-- Extracted entries follows --

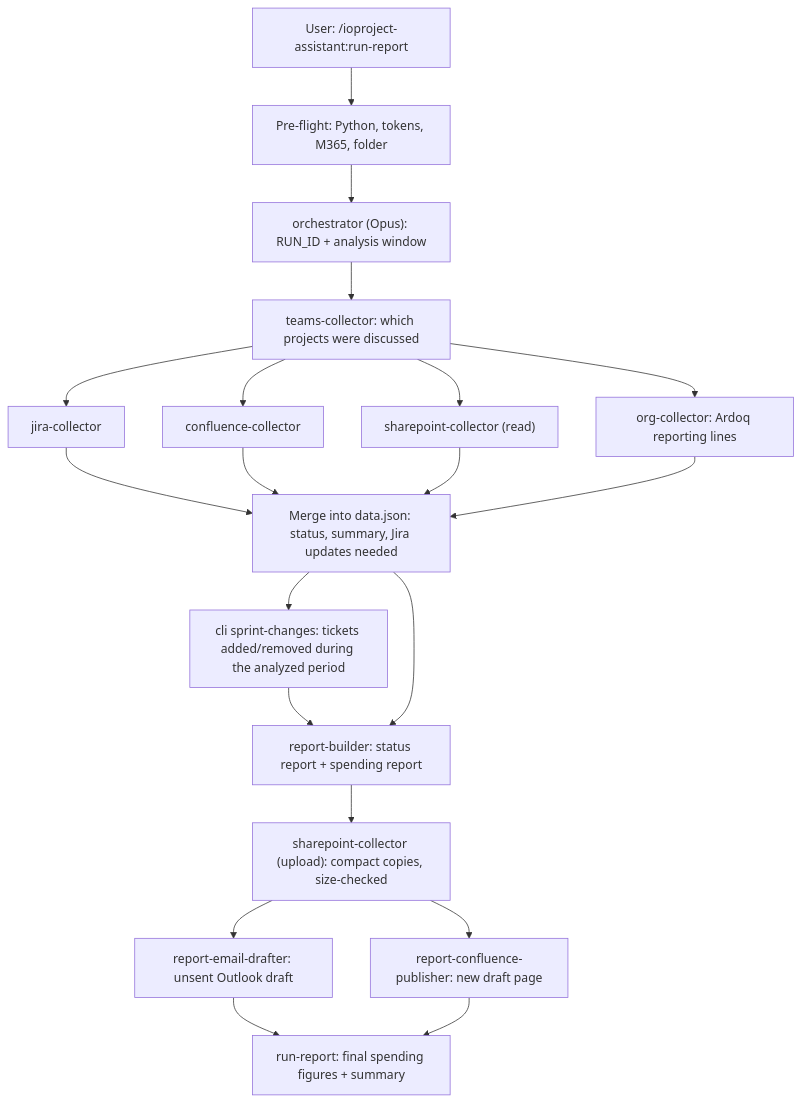
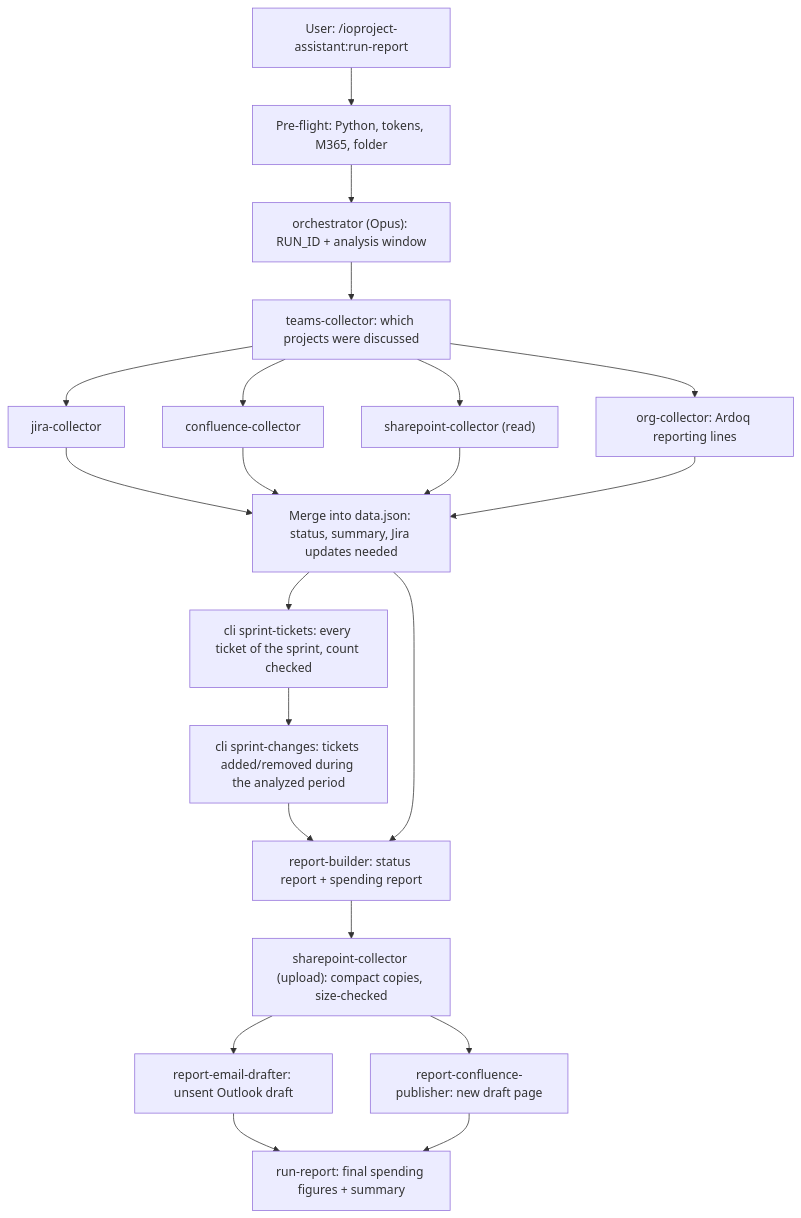
The diagram in docs/PLUGIN_GUIDE.md (ig-kul-sec/ioproject-assistant), drawn with Mermaid before and after one commit. The commit also changed other lines of this file, not shown here.

````diff
--- a/docs/PLUGIN_GUIDE.md
+++ b/docs/PLUGIN_GUIDE.md
@@ -393,22 +397,23 @@
 ```mermaid
 flowchart TD
     U["User: /ioproject-assistant:run-report"] --> PF["Pre-flight: Python, tokens, M365, folder"]
     PF --> O["orchestrator (Opus): RUN_ID + analysis window"]
     O --> T["teams-collector: which projects were discussed"]
     T --> J["jira-collector"]
     T --> C["confluence-collector"]
     T --> S["sharepoint-collector (read)"]
     T --> OC["org-collector: Ardoq reporting lines"]
     J --> M["Merge into data.json: status, summary, Jira updates needed"]
     C --> M
     S --> M
     OC --> M
-    M --> SC["cli sprint-changes: tickets added/removed during the analyzed period"]
+    M --> ST["cli sprint-tickets: every ticket of the sprint, count checked"]
+    ST --> SC["cli sprint-changes: tickets added/removed during the analyzed period"]
     SC --> RB
     M --> RB["report-builder: status report + spending report"]
     RB --> UP["sharepoint-collector (upload): compact copies, size-checked"]
     UP --> E["report-email-drafter: unsent Outlook draft"]
     UP --> CF["report-confluence-publisher: new draft page"]
     E --> F["run-report: final spending figures + summary"]
     CF --> F
 ```
````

-- Extracted entries concluded --

**Problem:**
Exactly retype each record above, dropping images.

**Answer section:**
The diagram in docs/PLUGIN_GUIDE.md (ig-kul-sec/ioproject-assistant), drawn with Mermaid before and after one commit. The commit also changed other lines of this file, not shown here.

````diff
--- a/docs/PLUGIN_GUIDE.md
+++ b/docs/PLUGIN_GUIDE.md
@@ -393,22 +397,23 @@
 ```mermaid
 flowchart TD
     U["User: /ioproject-assistant:run-report"] --> PF["Pre-flight: Python, tokens, M365, folder"]
     PF --> O["orchestrator (Opus): RUN_ID + analysis window"]
     O --> T["teams-collector: which projects were discussed"]
     T --> J["jira-collector"]
     T --> C["confluence-collector"]
     T --> S["sharepoint-collector (read)"]
     T --> OC["org-collector: Ardoq reporting lines"]
     J --> M["Merge into data.json: status, summary, Jira updates needed"]
     C --> M
     S --> M
     OC --> M
-    M --> SC["cli sprint-changes: tickets added/removed during the analyzed period"]
+    M --> ST["cli sprint-tickets: every ticket of the sprint, count checked"]
+    ST --> SC["cli sprint-changes: tickets added/removed during the analyzed period"]
     SC --> RB
     M --> RB["report-builder: status report + spending report"]
     RB --> UP["sharepoint-collector (upload): compact copies, size-checked"]
     UP --> E["report-email-drafter: unsent Outlook draft"]
     UP --> CF["report-confluence-publisher: new draft page"]
     E --> F["run-report: final spending figures + summary"]
     CF --> F
 ```
````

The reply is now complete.